Time: 7 minutes. Click here to go to my list of prompts.
Years ago, I watched time-lapse photography of plants growing. Plants move and respond to stimuli and avoid pain like animals, the narrator said. They just do it on a different time scale. That documentary made me wonder what the world seems like to a plant.
Reading the news the other day, that documentary came to mind. The tenta plant has been making its way up from Mexico. Here in the Shenandoah we knew we’d be safe; we have winters here after all. Plants adapt over time, but winter is a mighty thing.
Somehow, the tenta adapts faster. Scientists are fascinated by it the way they always are by hazardous things, like a kitten with a grenade. Some have compared it to reverse transcription viruses like HIV, somehow it has some ability to incorporate genetic attributes of other plants. Surrounded by winter-hardy plants, ten thousand of these plants could try ten thousand combinations.
There are indications of new traits to the plant, as it grows further into more densely settled regions. It was never an irritant like poison ivy, but now it is. Some have nettles.
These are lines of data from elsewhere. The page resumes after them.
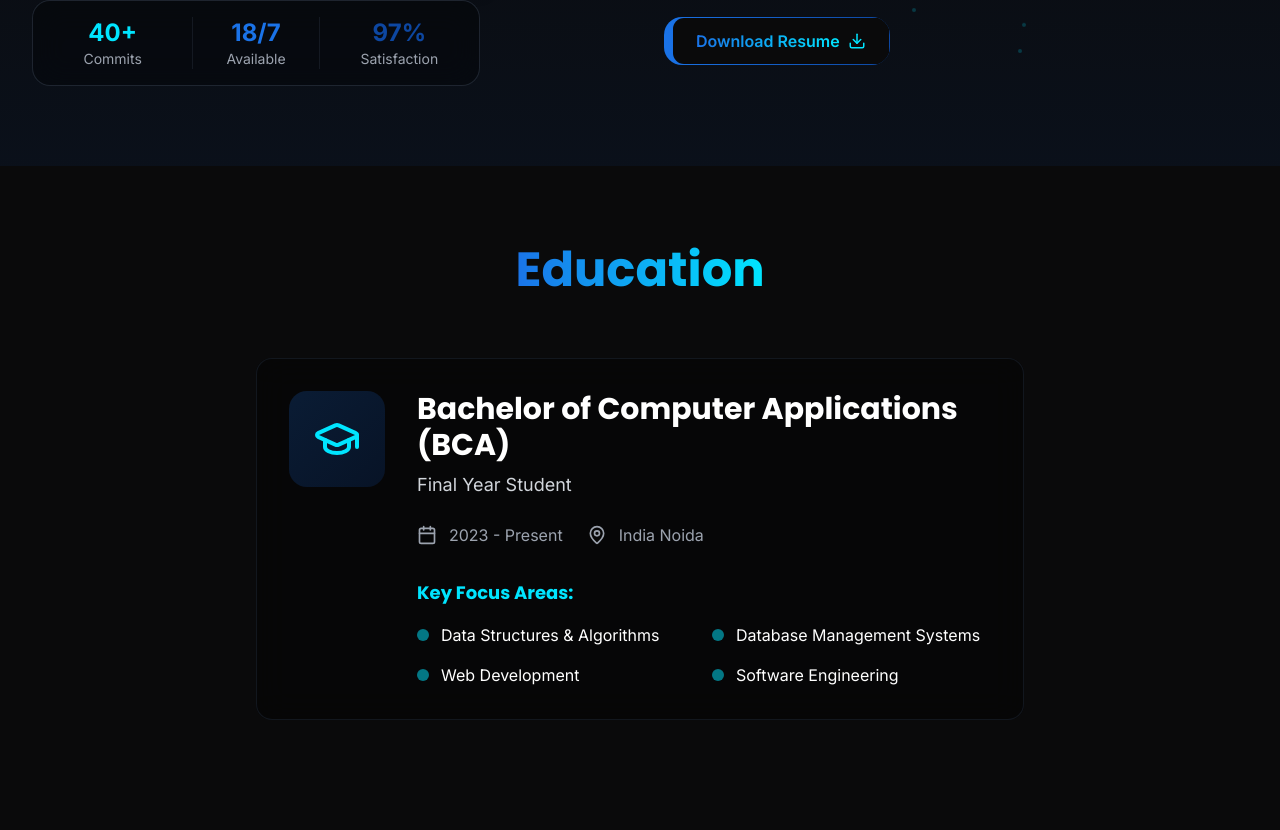
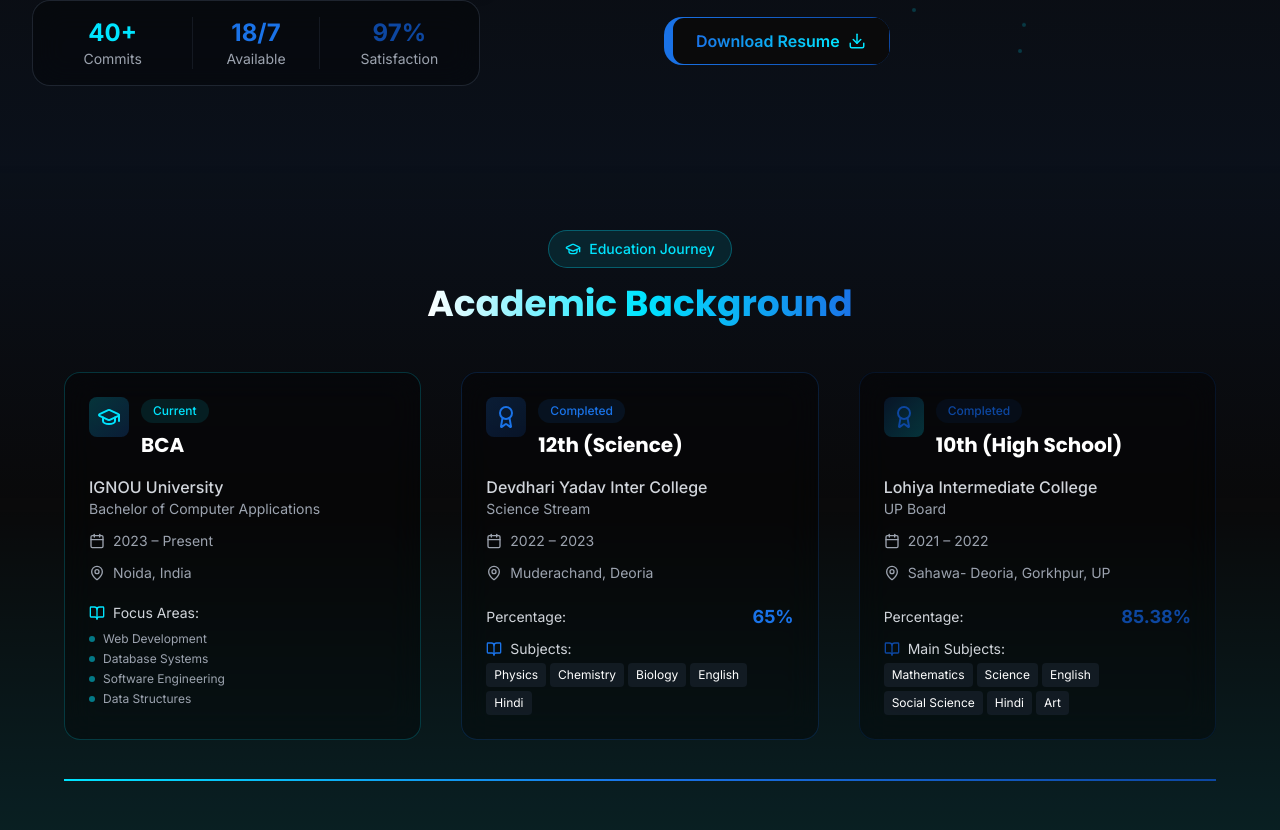
Before and after one commit to yuvraj-singh-0001/my-portfolio, a React (Vite) app in the folder client/: page / in a window 1280 px wide. Shown: the part 1510-2340 px from the top of the page. Built offline with nearby package versions, Linux system fonts and the light colour scheme.

Commit message:
feat: add the right resumje and also keep resposible on the ui

```diff
--- a/client/src/components/sections/Education.jsx
+++ b/client/src/components/sections/Education.jsx
@@ -1,62 +1,212 @@
 import React from 'react';
-import { GraduationCap, Calendar, MapPin } from 'lucide-react';
+import { GraduationCap, Calendar, MapPin, Award, BookOpen } from 'lucide-react';
 
 const Education = () => {
   return (
-    <section id="education" className="py-20 relative">
-      <div className="container mx-auto px-6">
-        <div className="text-center mb-16">
-          <h2 className="font-poppins text-4xl md:text-5xl font-bold mb-6">
-            <span className="bg-gradient-to-r from-accent to-neon-500 bg-clip-text text-transparent">
-              Education
+    <section id="education" className="py-12  mb-5 md:py-16 relative">
+      {/* Background */}
+      <div className="absolute inset-0 bg-gradient-to-b from-secondary/10 via-transparent to-neon-500/10"></div>
+
+      <div className="container mx-auto px-4 sm:px-6 lg:px-8 relative z-10">
+        {/* Header */}
+        <div className="text-center mb-8 md:mb-12">
+          <div className="inline-flex items-center space-x-2 px-4 py-2 rounded-full border border-neon-500/30 bg-neon-500/10 backdrop-blur-sm mb-4">
+            <GraduationCap className="text-neon-500 w-4 h-4" />
+            <span className="text-sm text-neon-500 font-medium">Education Journey</span>
+          </div>
+
+          <h2 className="font-poppins text-3xl md:text-4xl font-bold mb-4">
+            <span className="bg-gradient-to-r from-white via-neon-500 to-accent bg-clip-text text-transparent">
+              Academic Background
             </span>
           </h2>
         </div>
 
-        <div className="max-w-3xl mx-auto glass-dark rounded-2xl p-8">
-          <div className="flex flex-col md:flex-row items-start gap-8">
-            {/* Left: Icon */}
-            <div className="p-6 bg-gradient-to-br from-accent/20 to-secondary/20 rounded-xl self-start">
-              <GraduationCap size={48} className="text-neon-500" />
-            </div>
-
-            {/* Right: Content */}
-            <div className="flex-1">
-              <h3 className="text-2xl md:text-3xl font-bold mb-2">Bachelor of Computer Applications (BCA)</h3>
-              <p className="text-gray-300 mb-6 text-lg">Final Year Student</p>
-
-              <div className="flex flex-wrap gap-6 text-gray-400 mb-8">
-                <div className="flex items-center space-x-3">
-                  <Calendar size={20} />
-                  <span>2023 - Present</span>
+        {/* Education Timeline */}
+        <div className="max-w-6xl mx-auto">
+          <div className="grid md:grid-cols-3 gap-8 md:gap-10">
+            {/* BCA Card */}
+            <div className="glass-dark rounded-2xl p-6 border border-neon-500/20 hover:border-neon-500/40 transition-all duration-300">
+              <div className="flex items-start space-x-3 mb-4">
+                <div className="p-2 bg-gradient-to-br from-neon-500/20 to-accent/20 rounded-lg">
+                  <GraduationCap className="text-neon-500 w-6 h-6" />
                 </div>
-                <div className="flex items-center space-x-3">
-                  <MapPin size={20} />
-                  <span>India Noida </span>
+                <div>
+                  <span className="inline-flex items-center px-3 py-1 bg-neon-500/10 rounded-full text-xs text-neon-500 font-medium mb-2">
+                    Current
+                  </span>
+                  <h3 className="text-xl font-bold text-white">BCA</h3>
                 </div>
               </div>
 
-              <div className="space-y-4">
-                <h4 className="font-semibold text-neon-500 text-lg">Key Focus Areas:</h4>
-                <ul className="grid grid-cols-1 md:grid-cols-2 gap-4">
-                  <li className="flex items-center space-x-3">
-                    <div className="w-3 h-3 bg-neon-500 rounded-full animate-pulse"></div>
-                    <span>Data Structures & Algorithms</span>
-                  </li>
-                  <li className="flex items-center space-x-3">
-                    <div className="w-3 h-3 bg-neon-500 rounded-full animate-pulse"></div>
-                    <span>Database Management Systems</span>
-                  </li>
-                  <li className="flex items-center space-x-3">
-                    <div className="w-3 h-3 bg-neon-500 rounded-full animate-pulse"></div>
-                    <span>Web Development</span>
-                  </li>
-                  <li className="flex items-center space-x-3">
-                    <div className="w-3 h-3 bg-neon-500 rounded-full animate-pulse"></div>
-                    <span>Software Engineering</span>
-                  </li>
-                </ul>
+              <div className="space-y-3">
+                <div>
+                  <p className="text-gray-300 font-medium">IGNOU University</p>
+                  <p className="text-sm text-gray-400">Bachelor of Computer Applications</p>
+                </div>
+
+                <div className="flex items-center space-x-2 text-sm text-gray-400">
+                  <Calendar className="w-4 h-4" />
+                  <span>2023 – Present</span>
+                </div>
+
+                <div className="flex items-center space-x-2 text-sm text-gray-400">
+                  <MapPin className="w-4 h-4" />
+                  <span>Noida, India</span>
+                </div>
+
+                <div className="pt-2">
+                  <div className="flex items-center space-x-2">
+                    <BookOpen className="text-neon-500 w-4 h-4" />
+                    <span className="text-sm text-gray-300">Focus Areas:</span>
+                  </div>
+                  <ul className="mt-2 space-y-1">
+                    {[
+                      "Web Development",
+                      "Database Systems",
+                      "Software Engineering",
+                      "Data Structures"
+                    ].map((item, index) => (
+                      <li key={index} className="flex items-center space-x-2 text-xs text-gray-400">
+                        <div className="w-1.5 h-1.5 bg-neon-500/50 rounded-full"></div>
+                        <span>{item}</span>
+                      </li>
+                    ))}
+                  </ul>
+                </div>
               </div>
+            </div>
+
+            {/* 12th Card */}
+            <div className="glass-dark rounded-2xl p-6 border border-accent/20 hover:border-accent/40 transition-all duration-300">
+              <div className="flex items-start space-x-3 mb-4">
+                <div className="p-2 bg-gradient-to-br from-accent/20 to-secondary/20 rounded-lg">
+                  <Award className="text-accent w-6 h-6" />
+                </div>
+                <div>
+                  <span className="inline-flex items-center px-3 py-1 bg-accent/10 rounded-full text-xs text-accent font-medium mb-2">
+                    Completed
+                  </span>
+                  <h3 className="text-xl font-bold text-white">12th (Science)</h3>
+                </div>
+              </div>
+
+              <div className="space-y-3">
+                <div>
+                  <p className="text-gray-300 font-medium">Devdhari Yadav Inter College</p>
+                  <p className="text-sm text-gray-400">Science Stream</p>
+                </div>
+
+                <div className="flex items-center space-x-2 text-sm text-gray-400">
+                  <Calendar className="w-4 h-4" />
+                  <span>2022 – 2023</span>
+                </div>
+
+                <div className="flex items-center space-x-2 text-sm text-gray-400">
+                  <MapPin className="w-4 h-4" />
+                  <span>Muderachand, Deoria</span>
+                </div>
+
+                <div className="pt-2">
+                  <div className="flex items-center justify-between">
+                    <span className="text-sm text-gray-300">Percentage:</span>
+                    <span className="text-lg font-bold text-accent">65%</span>
+                  </div>
+
+                  <div className="mt-2">
+                    <div className="flex items-center space-x-2">
+                      <BookOpen className="text-accent w-4 h-4" />
+                      <span className="text-sm text-gray-300">Subjects:</span>
+                    </div>
+                    <div className="mt-1 flex flex-wrap gap-1">
+                      <span className="px-2 py-1 bg-gray-800/50 rounded text-xs">Physics</span>
+                      <span className="px-2 py-1 bg-gray-800/50 rounded text-xs">Chemistry</span>
+                      <span className="px-2 py-1 bg-gray-800/50 rounded text-xs">Biology</span>
+                      <span className="px-2 py-1 bg-gray-800/50 rounded text-xs">English</span>
+                      <span className="px-2 py-1 bg-gray-800/50 rounded text-xs">Hindi</span>
+                    </div>
+                  </div>
+                </div>
+              </div>
+            </div>
+
+            {/* 10th Card */}
+            <div className="glass-dark rounded-2xl p-6 border border-secondary/20 hover:border-secondary/40 transition-all duration-300">
+              <div className="flex items-start space-x-3 mb-4">
+                <div className="p-2 bg-gradient-to-br from-secondary/20 to-neon-500/20 rounded-lg">
+                  <Award className="text-secondary w-6 h-6" />
+                </div>
+                <div>
+                  <span className="inline-flex items-center px-3 py-1 bg-secondary/10 rounded-full text-xs text-secondary font-medium mb-2">
+                    Completed
+                  </span>
+                  <h3 className="text-xl font-bold text-white">10th (High School)</h3>
+                </div>
+              </div>
+
+              <div className="space-y-3">
+                <div>
+                  <p className="text-gray-300 font-medium">Lohiya Intermediate College</p>
+                  <p className="text-sm text-gray-400">UP Board</p>
+                </div>
+
+                <div className="flex items-center space-x-2 text-sm text-gray-400">
+                  <Calendar className="w-4 h-4" />
+                  <span>2021 – 2022</span>
+                </div>
+
+                <div className="flex items-center space-x-2 text-sm text-gray-400">
+                  <MapPin className="w-4 h-4" />
+                  <span>Sahawa- Deoria, Gorkhpur, UP</span>
+                </div>
+
+                <div className="pt-2">
+                  <div className="flex items-center justify-between">
+                    <span className="text-sm text-gray-300">Percentage:</span>
+                    <span className="text-lg font-bold text-secondary">85.38%</span>
+                  </div>
+
+                  <div className="mt-2">
+                    <div className="flex items-center space-x-2">
+                      <BookOpen className="text-secondary w-4 h-4" />
+                      <span className="text-sm text-gray-300">Main Subjects:</span>
+                    </div>
+                    <div className="mt-1 flex flex-wrap gap-1">
+                      <span className="px-2 py-1 bg-gray-800/50 rounded text-xs">Mathematics</span>
+                      <span className="px-2 py-1 bg-gray-800/50 rounded text-xs">Science</span>
+                      <span className="px-2 py-1 bg-gray-800/50 rounded text-xs">English</span>
+                      <span className="px-2 py-1 bg-gray-800/50 rounded text-xs">Social Science</span>
+                      <span className="px-2 py-1 bg-gray-800/50 rounded text-xs">Hindi</span>
+                      <span className="px-2 py-1 bg-gray-800/50 rounded text-xs">Art</span>
+
+                    </div>
+                  </div>
+                </div>
+              </div>
+            </div>
+          </div>
+
+          {/* Education Timeline Visual */}
+          <div className="mt-10 hidden md:block">
+            <div className="relative">
+              {/* Timeline Line */}
+              <div className="absolute left-0 right-0 top-1/2 h-0.5 bg-gradient-to-r from-neon-500 via-accent to-secondary transform -translate-y-1/2"></div>
+
+              {/* Timeline Dots */}
+              {/* <div className="relative flex justify-between px-4">
+                <div className="flex flex-col items-center">
+                  <div className="w-4 h-4 bg-secondary rounded-full border-2 border-white shadow-lg"></div>
+                  <span className="text-xs text-gray-400 mt-2">2022</span>
+                </div>
+                <div className="flex flex-col items-center">
+                  <div className="w-4 h-4 bg-accent rounded-full border-2 border-white shadow-lg"></div>
+                  <span className="text-xs text-gray-400 mt-2">2023</span>
+                </div>
+                <div className="flex flex-col items-center">
+                  <div className="w-4 h-4 bg-neon-500 rounded-full border-2 border-white shadow-lg shadow-neon-500/30 animate-pulse"></div>
+                  <span className="text-xs text-gray-400 mt-2">Present</span>
+                </div>
+              </div> */}
             </div>
           </div>
         </div>
```
Also changed, not shown: client/src/components/sections/Hero.jsx (+6 -11 lines), client/src/pages/AboutPage.jsx (+6 -2 lines), client/src/assets/images/Yuvraj-singh-about-image.png (added), 1 other file (tests, documents, lock files or other folders).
I remember watching those vines frantically reach toward the light, in some way we can’t understand knowing and feeling what they wanted. Or the ficus tree, slowly growing the life out of its host. I couldn’t help but wonder if the tenta plant had such an awareness to accompany its novel new ability, and what that might hold for the future.